7) Now place this ball (it will probably be pretty sticky) on a clean, floured counter top. Continue to work it until you can get it to do what you want it to do. You'll need to add some additional flour as you do this, and that's fine. You don't want it to be too wet or too dry.
8) Make layers in your biscuits. This is what make these delightfully flaky. Here's how: Form that dough into a rectangle that is roughly 1/2 inch thick. Now fold it in thirds, just like you would if you were mailing a regular sized sheet of paper. Flatten it again. Fold this in thirds again. Then do this one more time. You don't want to mess with it too much after this, ok?
9) Now flatten it so it is between 1/2 inch and 1 inch thick, depending on how plump you want your biscuits to be and how many you want to yield. I made mine about 3/4 inch thick, and I ended up with a good baker's dozen. If you like thicker biscuits, then go for 1 inch thick. If you want more, but don't want to double your batch, go a little bit thinner.
I think my biscuits turn out the perfect height at 3/4 inch.
10) Use a biscuit cutter if you have one (I do not own a biscuit cutter, so I used a Mason jelly jar---it worked perfectly.) and cut out your biscuits. As you get to where you can't cut out any more, just gently squeeze the dough together to be able to cut out more with no waste. Do not roll it out any more though--you don't want to lose those nice envelope layers from step 8.
Another key to making the layers is to disturb your dough as little possible as you are cutting them out.
11) Place these into your cast iron skillet. It's best if you leave about 1/2 inch or more of space between them if you can. They'll have room to get plump and beautiful!
12) Bake them for 15 minutes, or until they feel completely risen. If you have flattened them more than about 3/4 inch, then your bake time won't be this long. I tested mine by touching the top and pressing gently to be sure they had risen all the way.
That's it! Enjoying them hot is best, but if you have to wait (as I do, usually) that's fine. They will still be absolutely lovely.
Final Thoughts On How to Make Easy but Sinfully Delicious Buttermilk Biscuits

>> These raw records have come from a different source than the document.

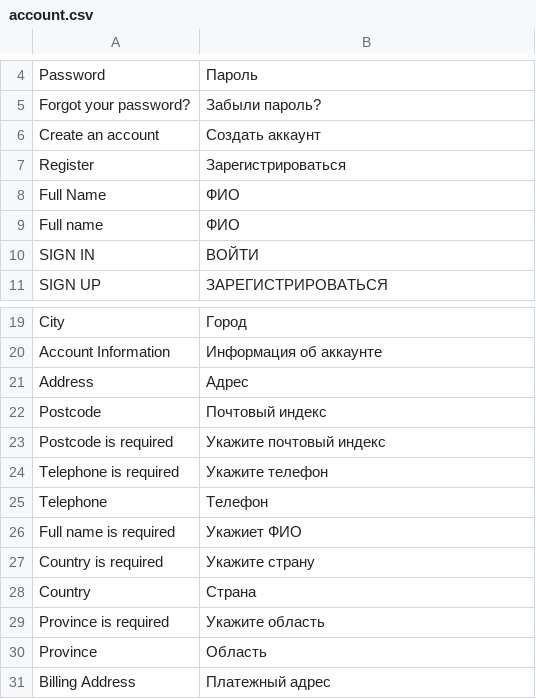
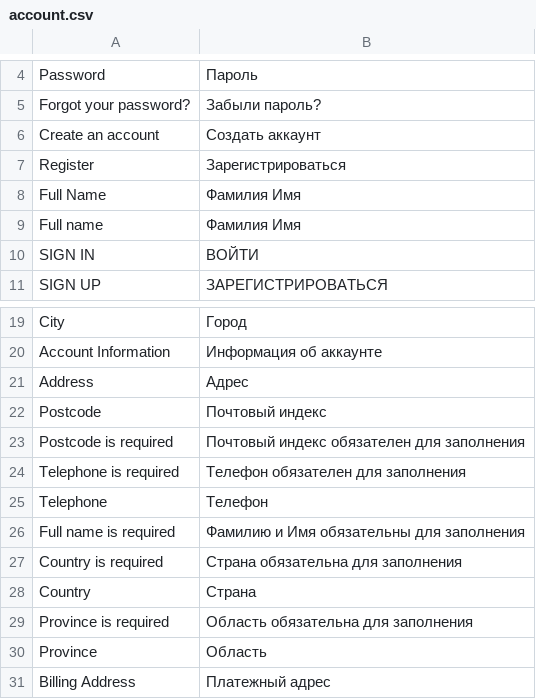
Before and after one commit to stayhungry007/evershopt, a CSV file: translations/ru/account.csv, drawn as a sheet; only a part is shown, gaps mark what is left out.

Commit message:
Some translation improvements

```diff
--- a/translations/ru/account.csv
+++ b/translations/ru/account.csv
@@ -7,4 +7,4 @@ Create an account, Создать аккаунт
 Register, Зарегистрироваться
-Full Name, ФИО
-Full name, ФИО
+Full Name, Фамилия Имя
+Full name, Фамилия Имя
 SIGN IN, ВОЙТИ
@@ -22,9 +22,9 @@ Address, Адрес
 Postcode, Почтовый индекс
-Postcode is required, Укажите почтовый индекс
-Telephone is required, Укажите телефон
+Postcode is required, Почтовый индекс обязателен для заполнения
+Telephone is required, Телефон обязателен для заполнения
 Telephone, Телефон
-Full name is required, Укажиет ФИО
-Country is required, Укажите страну
+Full name is required, Фамилию и Имя обязательны для заполнения
+Country is required, Страна обязательна для заполнения
 Country, Страна
-Province is required, Укажите область
+Province is required, Область обязательна для заполнения
 Province, Область
```
Also changed, not shown: translations/ru/checkout.csv.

I have to give credit where credit is due. This recipe was adapted from a recipe from Self-Proclaimed Foodie, and I am forever grateful for her directions on the layering for flakiness. I've been trying to figure this out forever! I'm not much of a food blogger, so when I can come across a person who has clear instructions and delicious things going on...well, I'm a fan!
After trying out many buttermilk biscuit recipes for the past few months (and especially failing at fluffy and flaky), I've found a real winner! The extra great perk for me is that it works in a cast iron skillet too. I could even make these outdoors in a closed grill!
**Another reason I love cooking with cast iron is because of the health benefits! It's non-toxic cookware that also provides iron in your diet. Perfect!
I hope you try these! I know you'll love them as much as Mr. V. and I do. I don't always have buttermilk on hand, but Mr. V. has issued a directive: "Keep it on hand. I want these a LOT." :-) My pleasure!
Do you have a recipe that ALWAYS works? I'd love for you to share it with us! The more things you can try that work, the better off we all are, right? So, please comment and share!
Also--are you interested in learning more about traditional pioneering skills? You'll enjoy watching my friend, Melissa K. Norris, in her Handmade Master Class. You'll also get her physical book when you sign up!
Hugs & Self-Reliance,
P.S. If you haven't done so yet, go ahead and sign up for our newsletter! You'll never miss a thing, and I'll be sharing tips, tricks and hacks not found on the blog. You'll also receive three free eBooks on using herbs, using essential oils, and getting your homestead started! Enjoy!